Airlines prepare to enter Europe's Emissions Trading Scheme as aviation directive comes into force
Tue 10 Feb 2009 – The directive incorporating aviation into the European Union’s Emissions Trading Scheme (ETS) entered into force last week, obliging EU Member States to pass appropriate legislation and make administrative provisions before 2 February 2010. Aircraft operators flying within or to and from Europe are required to enter into the first phase of the European Commission’s Monitoring, Reporting and Verification (MRV) process. During 2009, operators who fall within the scope of the ETS will have to submit monitoring plans to their relevant ‘competent authority’ or Member State. Meanwhile, Europe’s statistical agency reports that air passenger transport in the EU27 states rose 7.3% in 2007.
To coincide with the ETS directive coming into force, the Commission was due to publish by February 1 a list of aircraft operators covered by the scheme but this has been delayed. The list, which will also include the relevant competent authority for airlines based outside the EU and operating more than one flight to and from a Member State airport per day on average, is due out “shortly”, according to a Commission official involved with the MRV process.
“The timetable presented was a target. So far we are still on track but it is impossible to be 100% sure that this will be achieved as there are many different stakeholders in the decision-making process who all need to participate in and contribute to achieving the timetable,” he explained to GreenAir Online.
The rest of the timetable for 2009 has been set out as follows:
·June 2009: Commission to adopt MRV guidelines for aircraft operators.
·By August 2: The Commission is to have developed guidelines on the detailed interpretation of the categories of aviation activities to which the ETS directive applies (Annex I of the directive). The Commission is also to decide on historical aviation emissions, based on best available data, including estimates based on actual traffic information. The historical base for the ETS cap is set at the average of the years 2004 to 2006.
·By August 31: Aircraft operators to submit monitoring plans.
·During third quarter 2009: Approval by Member States/Competent Authorities of pre-trading monitoring plans.
·During 2009 (date to be confirmed): Adoption of regulation on auctioning.
Eurostat, the statistical agency for the European Communities, reports that the total number of passengers transported by air in the EU’s 27 Member States totalled 793 million, a rise of 7.3% in 2007 compared to 2006. In 2006, passenger numbers increased by 4.7% over the previous year.
The numbers in 2007 rose in all 27 States, with four eastern European countries – Romania (+41%), Latvia (+27%), Poland (+25%) and Lithuania (+22%) – recording the biggest growth in 2007. The countries with the highest number of air passengers were the United Kingdom (217 million, +3%), Germany (164 million, +6%), Spain (164 million, +9%), France (120 million, +6%) and Italy (106 million, +11%).
Of the total number of passengers transported by air, 22% were carried on domestic flights, 44% on intra-EU27 flights and 34% on extra-EU27 flights.

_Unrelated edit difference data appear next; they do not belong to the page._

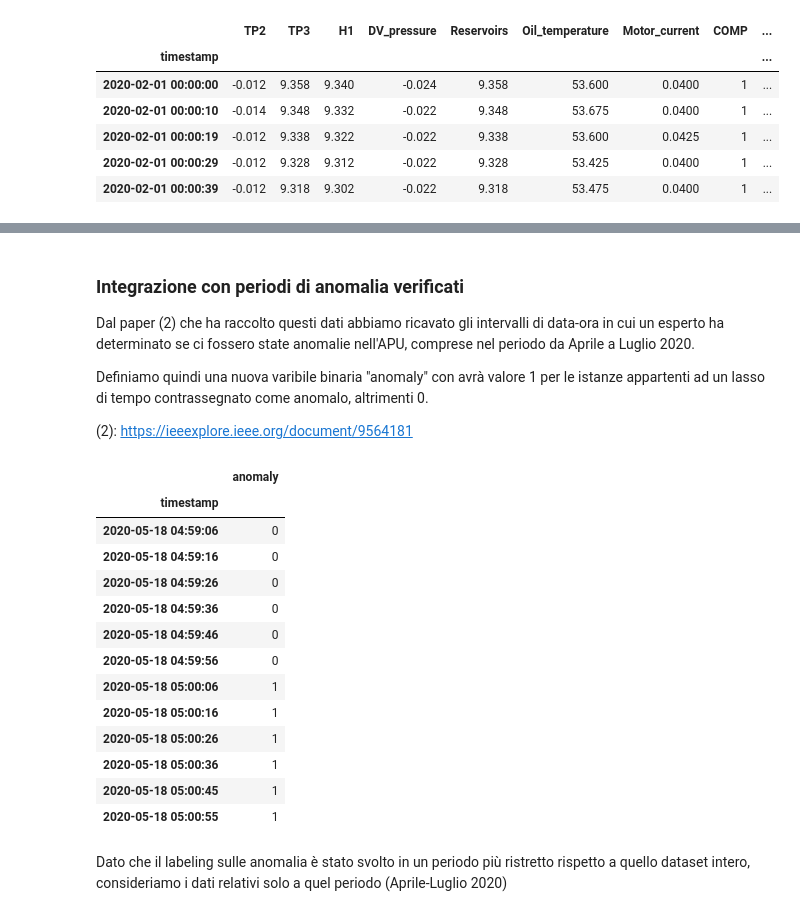
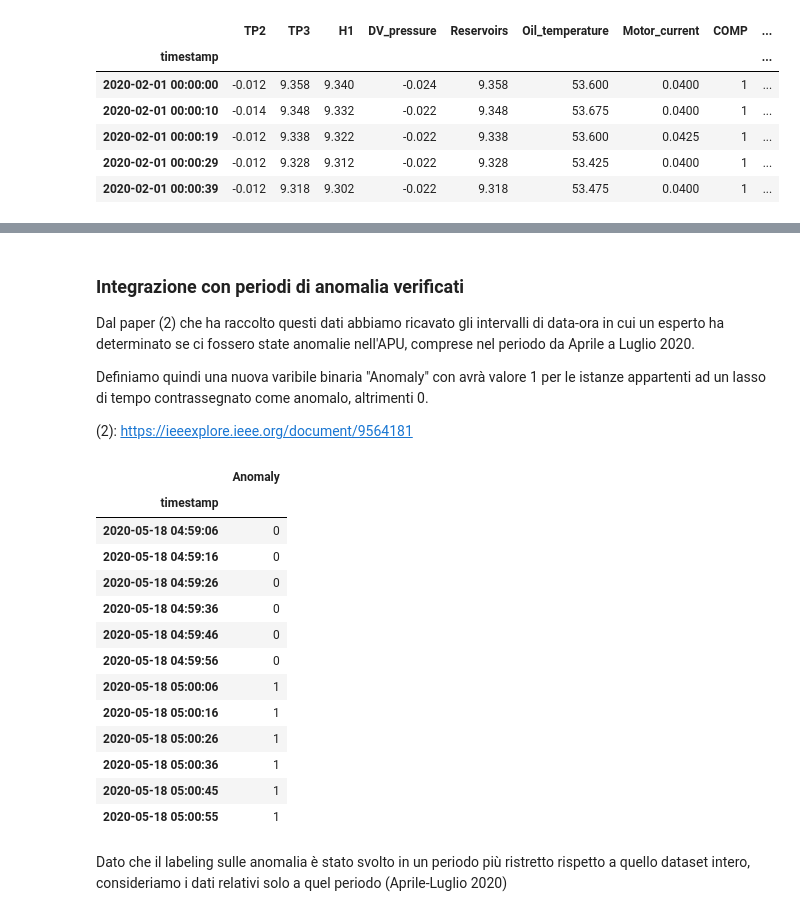
Before and after one commit to AlessandroSciarrillo/DIA-project, a Jupyter notebook: test_metro3.ipynb, the cells around one changed output, grey strips where cells are left out. Saved outputs shown, nothing was run; the diff lists cells and outputs as text; code cells hidden in the pictures.

```diff
--- a/test_metro3.ipynb
+++ b/test_metro3.ipynb
@@ -54,9 +54,9 @@ types = {
     "Caudal_impulses":  np.uint8
 }
 
-dataset_full = pd.read_csv(file_data_set_name, sep=",", dtype=types, parse_dates=["timestamp"])
+df_full = pd.read_csv(file_data_set_name, sep=",", dtype=types, parse_dates=["timestamp"])
 
-dataset_full.head()
+df_full.head()
 # %% [output]
 |  | Unnamed: 0 | timestamp | TP2 | TP3 | H1 | DV_pressure | Reservoirs | Oil_temperature | ... |
 | 0 | 0 | 2020-02-01 00:00:00 | -0.012 | 9.358 | 9.340 | -0.024 | 9.358 | 53.600 | ... |
@@ -68,9 +68,9 @@ dataset_full.head()
 ### Prima fase di pulizia dei dati
 Rimuoviamo la prima colonna, in quanto contiene degli identificatori non informativi per il nostro scopo e impostiamo il timestamp come indice.
 # %%
-dataset = dataset_full.drop(dataset_full.columns[[0]], axis=1)
-dataset.set_index(["timestamp"],  inplace=True)
-dataset.head()
+df = df_full.drop(df_full.columns[[0]], axis=1)
+df.set_index(["timestamp"],  inplace=True)
+df.head()
 # %% [output]
 |  | TP2 | TP3 | H1 | DV_pressure | Reservoirs | Oil_temperature | Motor_current | COMP | ... |
 | timestamp |  |  |  |  |  |  |  |  | ... |
@@ -112,51 +112,51 @@ dataset.head()
 ### Integrazione con periodi di anomalia verificati
 Dal paper (2) che ha raccolto questi dati abbiamo ricavato gli intervalli di data-ora in cui un esperto ha determinato se ci fossero state anomalie nell'APU, comprese nel periodo da Aprile a Luglio 2020.
 
-Definiamo quindi una nuova varibile binaria "anomaly" con avrà valore 1 per le istanze appartenti ad un lasso di tempo contrassegnato come anomalo, altrimenti 0.
+Definiamo quindi una nuova varibile binaria "Anomaly" con avrà valore 1 per le istanze appartenti ad un lasso di tempo contrassegnato come anomalo, altrimenti 0.
 
 (2): https://ieeexplore.ieee.org/document/9564181
 # %%
-dataset["anomaly"] = 0
+df["Anomaly"] = 0
 
 def set_anomaly(anomaly_intervals):
-    anomaly = dataset["anomaly"].copy()
+    anomaly = df["Anomaly"].copy()
     for s, e in anomaly_intervals:
         start = [int(st) for st in s.split(',')]
         end   = [int(en) for en in e.split(',')]
-        anomaly_interval = (dataset.index >= datetime.datetime(*start)) & (dataset.index <= datetime.datetime(*end))
+        anomaly_interval = (df.index >= datetime.datetime(*start)) & (df.index <= datetime.datetime(*end))
         anomaly[anomaly_interval] = 1
-    dataset["anomaly"] = anomaly
+    df["Anomaly"] = anomaly
 
 anomaly_intervals = [
     ('2020,4,12,11,50,0',   '2020,4,12,23,30,0'),
     ('2020,4,18, 0, 0,0',   '2020,4,18,23,59,0'),
     ('2020,4,19, 0, 0,0',   '2020,4,19, 1,30,0'),
     ('2020,4,29, 3,20,0',   '2020,4,29, 4, 0,0'),
     ('2020,4,29,22, 0,0',   '2020,4,29,22,20,0'),
     ('2020,5,13,14, 0,0',   '2020,5,13,23,59,0'),
     ('2020,5,18, 5, 0,0',   '2020,5,18, 5,30,0'),
     ('2020,5,19,10,10,0',   '2020,5,19,11, 0,0'),
     ('2020,5,19,22,10,0',   '2020,5,19,23,59,0'),
     ('2020,5,20, 0, 0,0',   '2020,5,20,20, 0,0'),
     ('2020,5,23, 9,50,0',   '2020,5,23,10,10,0'),
     ('2020,5,29,23,30,0',   '2020,5,29,23,59,0'),
     ('2020,5,30, 0, 0,0',   '2020,5,30, 6, 0,0'),
     ('2020,6, 1,15, 0,0',   '2020,6, 1,15,40,0'),
     ('2020,6, 3,10, 0,0',   '2020,6, 3,11, 0,0'),
     ('2020,6, 5,10, 0,0',   '2020,6, 5,23,59,0'),
     ('2020,6, 6, 0, 0,0',   '2020,6, 6,23,59,0'),
     ('2020,6, 7, 0, 0,0',   '2020,6, 7,14,30,0'),
     ('2020,7, 8,17,30,0',   '2020,7, 8,19, 0,0'),
     ('2020,7,15,14,30,0',   '2020,7,15,19, 0,0'),
     ('2020,7,17, 4,30,0',   '2020,7,17, 5,30,0')
 ]
 
 set_anomaly(anomaly_intervals)
 
-mask = (dataset.index > datetime.datetime(2020, 5, 18, 4, 59, 0)) & (dataset.index <= datetime.datetime(2020, 5, 18, 5, 1, 0))
-dataset[mask].loc[:, "anomaly":]
+mask = (df.index > datetime.datetime(2020, 5, 18, 4, 59, 0)) & (df.index <= datetime.datetime(2020, 5, 18, 5, 1, 0))
+df[mask].loc[:, "Anomaly":]
 # %% [output]
-|  | anomaly |
+|  | Anomaly |
 | timestamp |  |
 | 2020-05-18 04:59:06 | 0 |
 | 2020-05-18 04:59:16 | 0 |
```
Also changed, not shown: parts of 35 cells of this notebook.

As airlines prepare for the ETS, the price of carbon allowances (EUAs) is now close to a record low, having declined steadily over the past month by more than 40% to just over €10 ($13). This is partly due to the decline in energy prices like oil but also caused by decreased production in carbon emitting industries leading to companies selling credits they no longer need in order to boost flagging finances.
Since the scheme began in 2005, the carbon price has closely aligned itself to energy prices and is seen by some traders as a hedge against high oil prices.
Carbon market analysts Point Carbon believe the price will recover to the €20 level when production levels eventually increase and as the current phase of trading approaches in 2012, just as the aviation industry enters the ETS. Looking ahead to the next trading period starting in 2013, Point Carbon predicts the price of credits will be pushed considerably higher as lower emissions caps begin to bite.
Other analysts say that a price of €25, or even €45, is necessary to make a real impact and tip the economic balance for companies in favour of making investments in clean technologies and efficiency improvements.
With regard to the impact of the current carbon price on those in the aviation sector considering their ETS strategy, Andrew Pozniak, CEO of consultancy Green Aviation International, says: “The combination of falling carbon prices coupled with the credit crunch is going to significantly reduce investment into carbon origination schemes. This means that when industrial and aviation demand for carbon allowances recovers by 2012 there will unfortunately be a crunch on the supply side and last year’s highs of €34 per tonne could be exceeded. The airlines still having some cash might do well to lock in at today’s prices.”